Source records

*** Begin section ***

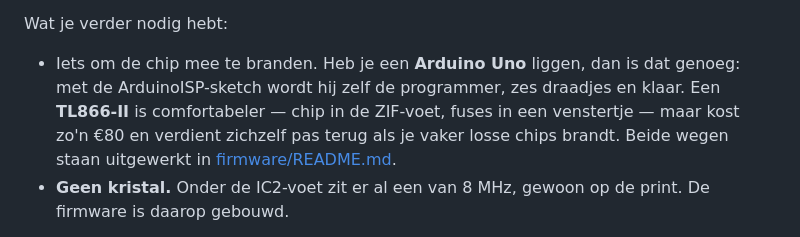
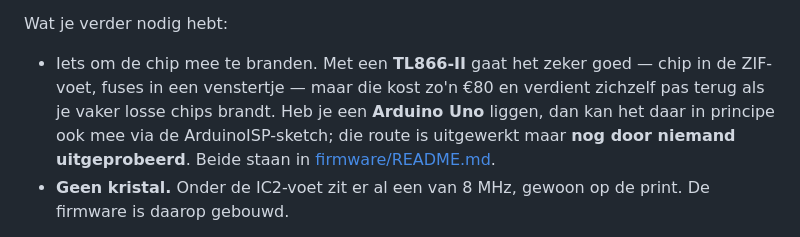
Before and after one commit to Aapjedotinfo/atlantic-aurea-esphome, a Markdown page: README.md, the part around the change. Drawn GitHub-style.

```diff
--- a/README.md
+++ b/README.md
@@ -81,12 +81,12 @@ ATmega8, dus hij past rechtstreeks in de bestaande voet.
 
 Wat je verder nodig hebt:
 
-- Iets om de chip mee te branden. Heb je een **Arduino Uno** liggen, dan is dat
-  genoeg: met de ArduinoISP-sketch wordt hij zelf de programmer, zes draadjes en
-  klaar. Een **TL866-II** is comfortabeler — chip in de ZIF-voet, fuses in een
-  venstertje — maar kost zo'n €80 en verdient zichzelf pas terug als je vaker
-  losse chips brandt. Beide wegen staan uitgewerkt in
-  [firmware/README.md](firmware/README.md).
+- Iets om de chip mee te branden. Met een **TL866-II** gaat het zeker goed —
+  chip in de ZIF-voet, fuses in een venstertje — maar die kost zo'n €80 en
+  verdient zichzelf pas terug als je vaker losse chips brandt. Heb je een
+  **Arduino Uno** liggen, dan kan het daar in principe ook mee via de
+  ArduinoISP-sketch; die route is uitgewerkt maar **nog door niemand
+  uitgeprobeerd**. Beide staan in [firmware/README.md](firmware/README.md).
 - **Geen kristal.** Onder de IC2-voet zit er al een van 8 MHz, gewoon op de
   print. De firmware is daarop gebouwd.
 
```
Also changed, not shown: firmware/README.md (+10 -0 lines).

*** End section ***

**WHAT THE TASK REQUIRES**
With no pictures included, write out the entries exactly.

**SOLUTION FOR THIS PROBLEM**
Before and after one commit to Aapjedotinfo/atlantic-aurea-esphome, a Markdown page: README.md, the part around the change. Drawn GitHub-style.

```diff
--- a/README.md
+++ b/README.md
@@ -81,12 +81,12 @@ ATmega8, dus hij past rechtstreeks in de bestaande voet.
 
 Wat je verder nodig hebt:
 
-- Iets om de chip mee te branden. Heb je een **Arduino Uno** liggen, dan is dat
-  genoeg: met de ArduinoISP-sketch wordt hij zelf de programmer, zes draadjes en
-  klaar. Een **TL866-II** is comfortabeler — chip in de ZIF-voet, fuses in een
-  venstertje — maar kost zo'n €80 en verdient zichzelf pas terug als je vaker
-  losse chips brandt. Beide wegen staan uitgewerkt in
-  [firmware/README.md](firmware/README.md).
+- Iets om de chip mee te branden. Met een **TL866-II** gaat het zeker goed —
+  chip in de ZIF-voet, fuses in een venstertje — maar die kost zo'n €80 en
+  verdient zichzelf pas terug als je vaker losse chips brandt. Heb je een
+  **Arduino Uno** liggen, dan kan het daar in principe ook mee via de
+  ArduinoISP-sketch; die route is uitgewerkt maar **nog door niemand
+  uitgeprobeerd**. Beide staan in [firmware/README.md](firmware/README.md).
 - **Geen kristal.** Onder de IC2-voet zit er al een van 8 MHz, gewoon op de
   print. De firmware is daarop gebouwd.
 
```
Also changed, not shown: firmware/README.md (+10 -0 lines).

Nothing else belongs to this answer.